Reverse decision to close libraries: Earle McCurdy

NDP Leader releases library tour report prior to final session

Cory Hurley
Published on November 8, 2016

Earle McCurdy

The Libraries Act should be amended to recognize the importance of libraries in communities, and to make it more difficult to just shut them down, according to Earle McCurdy.

Prior to the final public consultation on the ongoing library system review in St. John’s tonight, the New Democratic Party (NDP) Leader released a report compiled from his tour of 45 provincial libraries — 39 of the 54 previously targeted for closure — this summer.

“I can’t say it more strongly than I did in the report,” McCurdy stated in a press release issued this morning. “Funding for libraries is an investment in the future. Libraries are about opportunity, about life-long learning, about tackling our literacy shortcomings. What is needed is more investment, not less.”

McCurdy called the tour an “extraordinary experience” to meet those who share an attachment to their library. The report includes quotes from people in many rural communities. It represents the varied, but strong, connections people from rural areas have to their local libraries, he said.

They remain integral to communities, despite continual reductions to their hours, according to the report. Librarians and workers have to be flexible in scheduling those limited hours to meet the needs of their patrons, leading to many going above and beyond their official, compensated hours, he said.

Many of these libraries exist in schools, which don’t have the resources to take over their operation, according to McCurdy. This resource has also proved beneficial to students and teachers in those schools, he said.

The libraries also offer services to adults in the community — resources such as job searches, resumes, and online access that are otherwise unavailable, the report stated. It is also vital to tourists in some areas, he said.
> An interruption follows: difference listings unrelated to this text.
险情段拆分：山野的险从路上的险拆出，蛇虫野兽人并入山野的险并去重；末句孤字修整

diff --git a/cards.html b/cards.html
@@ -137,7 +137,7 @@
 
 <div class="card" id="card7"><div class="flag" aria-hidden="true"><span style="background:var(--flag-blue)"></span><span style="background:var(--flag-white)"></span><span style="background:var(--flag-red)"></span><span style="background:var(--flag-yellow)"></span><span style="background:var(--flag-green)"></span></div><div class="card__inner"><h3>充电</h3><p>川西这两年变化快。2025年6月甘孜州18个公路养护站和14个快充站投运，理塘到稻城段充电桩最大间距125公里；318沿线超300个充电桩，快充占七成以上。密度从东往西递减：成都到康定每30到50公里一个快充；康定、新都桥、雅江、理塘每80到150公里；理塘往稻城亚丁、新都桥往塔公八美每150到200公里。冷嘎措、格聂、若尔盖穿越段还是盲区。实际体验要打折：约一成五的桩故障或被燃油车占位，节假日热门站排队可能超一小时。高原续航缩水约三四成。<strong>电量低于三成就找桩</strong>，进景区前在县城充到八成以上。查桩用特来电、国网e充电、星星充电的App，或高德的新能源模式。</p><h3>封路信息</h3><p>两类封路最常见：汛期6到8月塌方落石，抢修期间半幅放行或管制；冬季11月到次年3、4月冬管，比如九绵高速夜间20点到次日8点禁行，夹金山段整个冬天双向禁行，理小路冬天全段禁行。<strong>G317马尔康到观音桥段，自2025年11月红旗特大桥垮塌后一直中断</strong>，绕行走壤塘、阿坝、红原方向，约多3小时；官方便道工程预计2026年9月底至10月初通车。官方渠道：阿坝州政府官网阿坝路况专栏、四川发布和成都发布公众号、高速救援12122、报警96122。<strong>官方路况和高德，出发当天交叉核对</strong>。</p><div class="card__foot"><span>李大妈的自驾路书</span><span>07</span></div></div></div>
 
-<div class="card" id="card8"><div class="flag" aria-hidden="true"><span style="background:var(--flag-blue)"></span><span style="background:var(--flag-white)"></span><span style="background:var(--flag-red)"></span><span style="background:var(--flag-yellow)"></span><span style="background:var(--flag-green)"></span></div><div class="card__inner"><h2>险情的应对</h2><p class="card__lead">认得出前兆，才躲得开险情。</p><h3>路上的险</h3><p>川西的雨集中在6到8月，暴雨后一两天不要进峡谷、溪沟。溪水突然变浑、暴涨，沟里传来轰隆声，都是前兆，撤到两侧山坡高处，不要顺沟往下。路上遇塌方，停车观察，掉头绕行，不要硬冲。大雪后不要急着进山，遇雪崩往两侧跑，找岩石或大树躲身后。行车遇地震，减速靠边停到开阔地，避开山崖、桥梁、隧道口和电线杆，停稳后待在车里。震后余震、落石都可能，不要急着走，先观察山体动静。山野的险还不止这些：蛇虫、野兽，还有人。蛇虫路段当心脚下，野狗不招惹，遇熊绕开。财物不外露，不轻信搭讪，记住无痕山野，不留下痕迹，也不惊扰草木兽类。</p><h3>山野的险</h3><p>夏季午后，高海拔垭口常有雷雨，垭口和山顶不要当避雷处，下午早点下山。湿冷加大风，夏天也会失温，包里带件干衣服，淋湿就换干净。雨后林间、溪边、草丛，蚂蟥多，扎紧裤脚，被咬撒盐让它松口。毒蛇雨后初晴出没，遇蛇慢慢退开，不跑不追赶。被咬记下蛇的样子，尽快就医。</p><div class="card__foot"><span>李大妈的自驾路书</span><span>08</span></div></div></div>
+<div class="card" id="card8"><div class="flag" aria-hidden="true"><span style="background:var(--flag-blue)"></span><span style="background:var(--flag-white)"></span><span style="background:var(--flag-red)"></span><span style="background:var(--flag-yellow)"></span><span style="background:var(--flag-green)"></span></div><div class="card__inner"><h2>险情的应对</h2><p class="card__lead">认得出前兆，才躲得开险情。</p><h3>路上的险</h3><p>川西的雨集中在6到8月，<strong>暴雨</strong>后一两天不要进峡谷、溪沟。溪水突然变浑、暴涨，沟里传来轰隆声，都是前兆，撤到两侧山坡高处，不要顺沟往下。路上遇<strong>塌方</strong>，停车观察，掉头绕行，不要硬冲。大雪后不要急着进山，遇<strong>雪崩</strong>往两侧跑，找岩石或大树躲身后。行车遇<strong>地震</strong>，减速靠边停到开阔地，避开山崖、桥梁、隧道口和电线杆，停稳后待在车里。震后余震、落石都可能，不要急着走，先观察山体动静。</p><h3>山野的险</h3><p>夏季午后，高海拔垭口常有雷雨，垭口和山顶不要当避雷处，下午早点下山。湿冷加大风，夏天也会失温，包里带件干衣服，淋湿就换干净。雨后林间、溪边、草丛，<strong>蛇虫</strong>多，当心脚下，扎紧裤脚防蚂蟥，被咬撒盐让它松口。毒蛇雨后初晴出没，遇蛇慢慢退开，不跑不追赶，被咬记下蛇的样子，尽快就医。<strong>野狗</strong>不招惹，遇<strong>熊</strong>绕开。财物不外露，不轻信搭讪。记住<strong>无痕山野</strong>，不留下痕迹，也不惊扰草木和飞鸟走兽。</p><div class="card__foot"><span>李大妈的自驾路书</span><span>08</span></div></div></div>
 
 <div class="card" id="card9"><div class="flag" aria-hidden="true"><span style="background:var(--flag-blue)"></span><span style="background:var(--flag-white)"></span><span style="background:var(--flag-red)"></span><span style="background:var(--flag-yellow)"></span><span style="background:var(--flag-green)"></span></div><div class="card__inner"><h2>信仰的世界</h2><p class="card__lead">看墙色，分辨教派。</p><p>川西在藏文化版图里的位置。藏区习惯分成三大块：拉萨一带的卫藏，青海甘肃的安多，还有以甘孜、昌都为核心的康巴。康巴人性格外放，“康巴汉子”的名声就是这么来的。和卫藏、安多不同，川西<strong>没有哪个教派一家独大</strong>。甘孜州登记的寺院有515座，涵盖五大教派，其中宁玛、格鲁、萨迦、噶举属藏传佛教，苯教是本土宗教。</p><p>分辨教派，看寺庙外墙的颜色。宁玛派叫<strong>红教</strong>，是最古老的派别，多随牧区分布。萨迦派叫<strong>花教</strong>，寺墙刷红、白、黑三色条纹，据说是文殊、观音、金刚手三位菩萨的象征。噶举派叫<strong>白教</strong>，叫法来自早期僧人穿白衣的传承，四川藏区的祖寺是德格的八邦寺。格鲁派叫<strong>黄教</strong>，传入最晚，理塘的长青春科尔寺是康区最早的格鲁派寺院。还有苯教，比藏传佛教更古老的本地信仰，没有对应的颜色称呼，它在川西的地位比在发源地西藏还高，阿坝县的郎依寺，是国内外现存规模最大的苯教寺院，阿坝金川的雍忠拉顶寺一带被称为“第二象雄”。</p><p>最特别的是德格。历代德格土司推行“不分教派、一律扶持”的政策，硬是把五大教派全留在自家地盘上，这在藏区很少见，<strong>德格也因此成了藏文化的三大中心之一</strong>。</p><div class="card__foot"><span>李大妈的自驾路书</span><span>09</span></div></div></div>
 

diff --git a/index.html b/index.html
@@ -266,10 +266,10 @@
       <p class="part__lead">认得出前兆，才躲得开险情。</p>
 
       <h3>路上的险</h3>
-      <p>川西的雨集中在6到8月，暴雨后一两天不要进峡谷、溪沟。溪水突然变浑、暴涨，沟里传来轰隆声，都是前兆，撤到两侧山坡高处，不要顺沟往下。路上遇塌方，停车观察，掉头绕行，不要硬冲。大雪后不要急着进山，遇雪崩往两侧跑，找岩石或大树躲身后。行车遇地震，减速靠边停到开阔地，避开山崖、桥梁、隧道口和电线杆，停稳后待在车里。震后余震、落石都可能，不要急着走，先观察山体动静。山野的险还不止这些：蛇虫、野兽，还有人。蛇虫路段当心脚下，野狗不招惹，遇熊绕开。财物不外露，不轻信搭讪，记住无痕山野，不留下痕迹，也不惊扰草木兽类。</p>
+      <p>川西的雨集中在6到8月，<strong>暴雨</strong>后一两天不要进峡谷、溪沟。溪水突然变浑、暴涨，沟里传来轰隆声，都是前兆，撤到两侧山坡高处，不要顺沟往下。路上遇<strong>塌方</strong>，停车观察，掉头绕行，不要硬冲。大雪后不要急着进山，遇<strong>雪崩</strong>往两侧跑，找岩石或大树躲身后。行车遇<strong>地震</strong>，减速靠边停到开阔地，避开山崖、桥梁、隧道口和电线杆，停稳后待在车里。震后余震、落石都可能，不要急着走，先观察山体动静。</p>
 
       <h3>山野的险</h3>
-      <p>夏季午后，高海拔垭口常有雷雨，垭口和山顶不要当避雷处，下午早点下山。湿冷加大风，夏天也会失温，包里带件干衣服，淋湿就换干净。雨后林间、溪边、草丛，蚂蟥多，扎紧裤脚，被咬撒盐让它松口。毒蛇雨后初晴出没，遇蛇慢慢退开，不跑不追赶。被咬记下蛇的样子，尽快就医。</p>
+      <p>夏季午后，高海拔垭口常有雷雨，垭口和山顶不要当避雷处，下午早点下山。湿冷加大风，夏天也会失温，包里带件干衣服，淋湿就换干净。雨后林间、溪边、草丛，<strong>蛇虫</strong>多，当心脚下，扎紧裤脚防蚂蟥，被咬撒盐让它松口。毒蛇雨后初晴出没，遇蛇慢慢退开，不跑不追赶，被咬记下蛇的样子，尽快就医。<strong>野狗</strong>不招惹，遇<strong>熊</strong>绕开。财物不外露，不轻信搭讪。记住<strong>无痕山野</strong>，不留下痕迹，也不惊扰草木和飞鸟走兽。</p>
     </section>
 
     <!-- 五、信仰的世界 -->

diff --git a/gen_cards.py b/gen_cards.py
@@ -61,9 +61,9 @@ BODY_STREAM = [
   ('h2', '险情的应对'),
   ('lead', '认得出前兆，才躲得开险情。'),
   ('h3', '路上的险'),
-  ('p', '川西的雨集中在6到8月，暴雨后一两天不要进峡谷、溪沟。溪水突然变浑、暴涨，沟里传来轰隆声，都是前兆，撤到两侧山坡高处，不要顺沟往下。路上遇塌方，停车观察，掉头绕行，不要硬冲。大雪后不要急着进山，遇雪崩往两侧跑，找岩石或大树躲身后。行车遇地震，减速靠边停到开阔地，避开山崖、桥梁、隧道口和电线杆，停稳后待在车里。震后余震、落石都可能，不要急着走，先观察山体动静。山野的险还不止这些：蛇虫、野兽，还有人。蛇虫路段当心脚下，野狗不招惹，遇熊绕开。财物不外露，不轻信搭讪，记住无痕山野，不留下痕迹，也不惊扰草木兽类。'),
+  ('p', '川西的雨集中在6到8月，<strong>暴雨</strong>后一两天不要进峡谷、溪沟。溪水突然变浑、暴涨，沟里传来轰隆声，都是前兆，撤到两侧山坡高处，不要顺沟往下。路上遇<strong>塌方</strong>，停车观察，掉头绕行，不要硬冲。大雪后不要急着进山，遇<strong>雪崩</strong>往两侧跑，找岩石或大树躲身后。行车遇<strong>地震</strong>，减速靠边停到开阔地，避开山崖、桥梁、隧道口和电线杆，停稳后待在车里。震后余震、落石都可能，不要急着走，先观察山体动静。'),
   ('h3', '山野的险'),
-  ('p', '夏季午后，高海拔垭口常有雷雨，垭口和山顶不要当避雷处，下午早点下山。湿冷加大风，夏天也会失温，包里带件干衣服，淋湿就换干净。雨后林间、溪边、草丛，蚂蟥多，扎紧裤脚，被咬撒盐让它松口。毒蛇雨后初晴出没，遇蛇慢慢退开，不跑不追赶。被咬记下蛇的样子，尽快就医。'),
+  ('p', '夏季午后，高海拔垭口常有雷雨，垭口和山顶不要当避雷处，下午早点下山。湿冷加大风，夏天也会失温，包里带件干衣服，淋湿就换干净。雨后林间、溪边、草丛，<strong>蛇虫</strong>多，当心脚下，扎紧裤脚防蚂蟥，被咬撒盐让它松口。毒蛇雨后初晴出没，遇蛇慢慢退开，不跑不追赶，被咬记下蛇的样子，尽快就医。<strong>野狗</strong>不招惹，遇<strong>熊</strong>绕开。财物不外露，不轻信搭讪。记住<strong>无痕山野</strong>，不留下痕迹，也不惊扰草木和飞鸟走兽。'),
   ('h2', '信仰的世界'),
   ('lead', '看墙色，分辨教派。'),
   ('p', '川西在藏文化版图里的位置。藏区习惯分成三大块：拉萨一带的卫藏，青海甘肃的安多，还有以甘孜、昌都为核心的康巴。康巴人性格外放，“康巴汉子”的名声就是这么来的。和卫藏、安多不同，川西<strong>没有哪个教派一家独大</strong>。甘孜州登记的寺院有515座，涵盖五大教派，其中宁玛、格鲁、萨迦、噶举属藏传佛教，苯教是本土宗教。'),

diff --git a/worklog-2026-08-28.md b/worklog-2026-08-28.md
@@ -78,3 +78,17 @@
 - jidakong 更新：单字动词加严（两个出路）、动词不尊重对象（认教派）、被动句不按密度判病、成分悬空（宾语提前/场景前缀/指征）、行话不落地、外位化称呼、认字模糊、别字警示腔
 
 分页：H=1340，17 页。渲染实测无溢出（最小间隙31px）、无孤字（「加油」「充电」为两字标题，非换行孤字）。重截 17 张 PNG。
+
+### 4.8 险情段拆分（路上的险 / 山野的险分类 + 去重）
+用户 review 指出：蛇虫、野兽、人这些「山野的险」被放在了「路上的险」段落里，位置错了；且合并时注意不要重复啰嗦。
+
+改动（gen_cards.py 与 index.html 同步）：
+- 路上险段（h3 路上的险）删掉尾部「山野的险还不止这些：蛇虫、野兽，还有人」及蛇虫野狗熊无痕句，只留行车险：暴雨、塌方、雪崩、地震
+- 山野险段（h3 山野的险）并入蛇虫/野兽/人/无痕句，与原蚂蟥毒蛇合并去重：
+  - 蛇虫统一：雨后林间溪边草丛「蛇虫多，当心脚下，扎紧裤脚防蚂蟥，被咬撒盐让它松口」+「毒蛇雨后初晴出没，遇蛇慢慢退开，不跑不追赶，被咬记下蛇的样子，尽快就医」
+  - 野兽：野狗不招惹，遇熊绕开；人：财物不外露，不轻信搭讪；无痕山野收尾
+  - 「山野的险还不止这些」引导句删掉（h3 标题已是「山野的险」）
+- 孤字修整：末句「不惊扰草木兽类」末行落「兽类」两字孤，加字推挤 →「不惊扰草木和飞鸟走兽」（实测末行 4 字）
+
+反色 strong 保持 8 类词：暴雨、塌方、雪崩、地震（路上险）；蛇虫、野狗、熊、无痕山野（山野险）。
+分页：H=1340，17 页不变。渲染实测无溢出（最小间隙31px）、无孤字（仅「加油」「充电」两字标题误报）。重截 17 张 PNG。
It is also the library that offers unique programming and presentations to the community, according to the report, as well as special events during holidays.

“The closures appear to be based on a belief that everyone has a car and everyone has a computer,” McCurdy states in the report. “My travels this summer confirm that many have neither.

“The decision to close 54 libraries was a penny-wise, pound-foolish decision that will diminish the quality of life of many Newfoundlanders and Labradorians in small communities. This decision should be reversed.”